6. The Fundamentals of Caring
Paul Rudd, Selena Gomez and Craig Roberts star in this low-key heartwarmer about a boy who suffers with Duchenne muscular dystrophy and his newfound carer as they take a road trip to see the world’s deepest pit. The formula is a bit formulaic, but enjoyable nonetheless – and Craig Robert’s sardonic Trevor manages to avoid Hollywood’s tendency to present disabled people as helpless victims or valiant martyrs. 6.2/10
X+Y is a British film that is based on the life of teenage mathematics prodigy Daniel Lightwing. Asa Butterfield plays Nathan, a young boy who is autistic and finds comfort in numbers. Nathan gets chosen to represent the United Kingdom in the International Mathematical Olympiad, and he faces problems that can’t be explained with maths. This film manages to be lighthearted and tender whilst revisiting a well-known narrative plot. 6.6/10
8. My Left Foot
The highest rated film on our list, My Left Foot stars Daniel Day-Lewis in one of the best performances of his life – so much so that he won the Oscar for his work. The true story of Irish cerebral palsy victim Christy Brown, who grew up to be a well-known painter, author and fundraiser. My Left Foot is notable for avoiding the Hollywood stereotype of a disabled person, as Brown was not a loveable character, and a notorious alcoholic. My Left Foot does not sugarcoat disability, and presents it in a real and resonating way. 8.1/10
9. Love & Other Drugs
Anne Hathaway and Jake Gyllenhaal star in this dramatic rom-com about a pharmaceutical rep that falls in love with a woman who has Parkinson’s. While the film struggles to find balance between the plot elements, it is refreshing to see a romantic story that is for adults, rather than for teenagers. 5.8/10
10. Forrest Gump
The final film on our list is an oldie but a goody. Forrest Gump follows the life of the titular character over several decades. While Forrest’s disability is never explicitly stated, it is assumed that he has a form of autism – long before the disease was really classified the way it is today.
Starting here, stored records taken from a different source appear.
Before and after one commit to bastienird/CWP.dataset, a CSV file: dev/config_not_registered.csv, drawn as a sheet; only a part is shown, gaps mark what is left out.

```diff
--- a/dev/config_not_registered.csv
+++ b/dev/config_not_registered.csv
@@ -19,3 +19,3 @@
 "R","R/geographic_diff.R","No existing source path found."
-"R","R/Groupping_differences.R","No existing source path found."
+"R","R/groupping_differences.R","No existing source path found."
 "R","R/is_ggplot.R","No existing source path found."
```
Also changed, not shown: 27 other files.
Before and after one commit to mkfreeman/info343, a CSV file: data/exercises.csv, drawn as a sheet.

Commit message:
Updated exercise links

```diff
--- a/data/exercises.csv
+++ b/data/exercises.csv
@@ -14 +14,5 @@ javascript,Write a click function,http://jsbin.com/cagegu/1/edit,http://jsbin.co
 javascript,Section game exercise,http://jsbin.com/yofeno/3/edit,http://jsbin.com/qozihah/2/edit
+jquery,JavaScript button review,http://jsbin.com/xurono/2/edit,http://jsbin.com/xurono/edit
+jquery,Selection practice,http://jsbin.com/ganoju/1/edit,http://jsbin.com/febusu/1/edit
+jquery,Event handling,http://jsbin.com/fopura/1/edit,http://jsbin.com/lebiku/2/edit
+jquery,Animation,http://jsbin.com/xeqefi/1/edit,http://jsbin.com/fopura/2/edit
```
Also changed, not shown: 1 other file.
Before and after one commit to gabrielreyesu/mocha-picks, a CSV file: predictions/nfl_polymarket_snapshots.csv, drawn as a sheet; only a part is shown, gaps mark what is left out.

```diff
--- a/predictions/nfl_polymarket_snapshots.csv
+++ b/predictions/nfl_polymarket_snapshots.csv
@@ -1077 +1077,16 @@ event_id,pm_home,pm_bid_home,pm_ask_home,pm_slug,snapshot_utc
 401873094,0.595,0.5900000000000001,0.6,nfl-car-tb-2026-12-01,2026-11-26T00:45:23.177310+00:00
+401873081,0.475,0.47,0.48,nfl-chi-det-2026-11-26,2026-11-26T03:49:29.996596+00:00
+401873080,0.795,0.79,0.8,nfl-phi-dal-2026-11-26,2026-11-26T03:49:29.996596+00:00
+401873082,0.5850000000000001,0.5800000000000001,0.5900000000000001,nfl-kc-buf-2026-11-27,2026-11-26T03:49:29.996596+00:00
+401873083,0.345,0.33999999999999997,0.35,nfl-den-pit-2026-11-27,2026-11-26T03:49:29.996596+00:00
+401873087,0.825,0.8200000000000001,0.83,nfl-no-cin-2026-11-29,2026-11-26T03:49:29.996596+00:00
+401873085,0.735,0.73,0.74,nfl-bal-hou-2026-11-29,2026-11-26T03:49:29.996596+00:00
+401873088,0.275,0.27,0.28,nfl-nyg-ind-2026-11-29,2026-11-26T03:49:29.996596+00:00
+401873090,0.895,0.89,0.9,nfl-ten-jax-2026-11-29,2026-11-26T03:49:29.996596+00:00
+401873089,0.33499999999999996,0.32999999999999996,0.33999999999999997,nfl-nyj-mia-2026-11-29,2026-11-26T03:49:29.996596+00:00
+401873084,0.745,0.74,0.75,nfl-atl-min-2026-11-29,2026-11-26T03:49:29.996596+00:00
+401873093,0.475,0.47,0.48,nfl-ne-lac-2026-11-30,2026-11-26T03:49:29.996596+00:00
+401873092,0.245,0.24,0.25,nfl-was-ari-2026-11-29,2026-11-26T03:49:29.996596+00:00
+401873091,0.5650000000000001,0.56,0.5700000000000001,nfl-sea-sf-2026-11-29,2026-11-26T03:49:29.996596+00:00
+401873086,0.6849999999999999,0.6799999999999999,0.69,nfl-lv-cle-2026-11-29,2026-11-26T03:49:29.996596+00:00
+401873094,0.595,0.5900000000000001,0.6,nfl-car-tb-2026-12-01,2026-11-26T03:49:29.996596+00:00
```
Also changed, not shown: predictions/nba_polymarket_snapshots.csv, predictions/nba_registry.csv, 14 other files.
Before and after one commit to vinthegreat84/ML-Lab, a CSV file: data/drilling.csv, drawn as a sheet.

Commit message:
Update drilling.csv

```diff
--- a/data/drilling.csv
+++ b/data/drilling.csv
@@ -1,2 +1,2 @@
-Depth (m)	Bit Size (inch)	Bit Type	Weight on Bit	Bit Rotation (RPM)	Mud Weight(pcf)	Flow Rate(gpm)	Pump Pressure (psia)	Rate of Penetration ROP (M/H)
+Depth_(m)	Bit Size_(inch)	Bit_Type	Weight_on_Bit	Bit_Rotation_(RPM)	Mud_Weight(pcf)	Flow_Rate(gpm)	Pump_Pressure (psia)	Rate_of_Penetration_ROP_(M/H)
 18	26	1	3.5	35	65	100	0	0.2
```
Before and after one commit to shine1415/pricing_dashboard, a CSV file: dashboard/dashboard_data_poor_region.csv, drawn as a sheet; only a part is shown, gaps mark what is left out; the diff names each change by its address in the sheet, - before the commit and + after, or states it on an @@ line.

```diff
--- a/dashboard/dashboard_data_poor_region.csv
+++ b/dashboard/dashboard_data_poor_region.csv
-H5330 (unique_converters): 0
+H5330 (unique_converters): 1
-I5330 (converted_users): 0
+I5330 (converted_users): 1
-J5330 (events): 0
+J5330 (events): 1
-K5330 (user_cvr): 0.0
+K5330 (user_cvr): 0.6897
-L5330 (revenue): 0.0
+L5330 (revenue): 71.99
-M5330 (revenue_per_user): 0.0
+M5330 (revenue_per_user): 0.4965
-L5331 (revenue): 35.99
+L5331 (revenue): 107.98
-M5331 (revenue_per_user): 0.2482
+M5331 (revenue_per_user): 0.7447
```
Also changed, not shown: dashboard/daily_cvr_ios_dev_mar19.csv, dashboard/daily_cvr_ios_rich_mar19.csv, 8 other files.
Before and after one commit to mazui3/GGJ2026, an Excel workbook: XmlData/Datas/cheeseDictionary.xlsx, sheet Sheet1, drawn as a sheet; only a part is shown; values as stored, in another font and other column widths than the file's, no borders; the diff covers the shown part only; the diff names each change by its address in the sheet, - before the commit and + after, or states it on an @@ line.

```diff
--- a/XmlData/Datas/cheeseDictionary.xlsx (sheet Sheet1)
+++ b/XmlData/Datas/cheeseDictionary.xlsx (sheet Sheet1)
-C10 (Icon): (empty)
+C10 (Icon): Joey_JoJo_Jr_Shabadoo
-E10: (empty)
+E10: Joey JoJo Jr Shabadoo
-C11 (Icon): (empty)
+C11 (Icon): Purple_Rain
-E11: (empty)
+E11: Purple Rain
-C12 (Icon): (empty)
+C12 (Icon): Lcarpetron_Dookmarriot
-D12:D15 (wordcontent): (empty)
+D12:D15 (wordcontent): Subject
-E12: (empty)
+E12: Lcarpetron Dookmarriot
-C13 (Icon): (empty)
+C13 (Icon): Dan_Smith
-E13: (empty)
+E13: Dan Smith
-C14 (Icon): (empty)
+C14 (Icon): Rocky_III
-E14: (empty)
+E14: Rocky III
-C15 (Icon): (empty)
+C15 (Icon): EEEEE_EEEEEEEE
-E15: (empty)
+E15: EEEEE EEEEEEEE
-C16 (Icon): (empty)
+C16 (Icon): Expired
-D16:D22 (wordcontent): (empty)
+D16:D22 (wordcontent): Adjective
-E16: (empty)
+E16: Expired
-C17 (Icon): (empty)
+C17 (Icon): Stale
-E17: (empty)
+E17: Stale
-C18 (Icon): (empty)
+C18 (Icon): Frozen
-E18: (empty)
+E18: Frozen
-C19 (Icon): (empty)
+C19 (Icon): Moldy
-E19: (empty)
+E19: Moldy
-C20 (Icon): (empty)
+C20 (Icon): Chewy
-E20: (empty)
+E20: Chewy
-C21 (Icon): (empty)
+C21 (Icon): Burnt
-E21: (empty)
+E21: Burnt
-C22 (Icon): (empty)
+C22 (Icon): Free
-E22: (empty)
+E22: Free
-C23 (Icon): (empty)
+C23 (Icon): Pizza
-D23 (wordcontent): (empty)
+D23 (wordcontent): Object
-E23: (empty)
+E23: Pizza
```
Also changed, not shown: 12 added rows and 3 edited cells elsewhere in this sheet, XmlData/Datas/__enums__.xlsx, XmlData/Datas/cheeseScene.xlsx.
Tom Hanks shines in this role, and watching Forrest Gump is sure to bring a smile to anyone’s face. 7.2/10
Did you watch any of these films? Or did we leave off a much beloved classic? Chat to us on Twitter and let us know.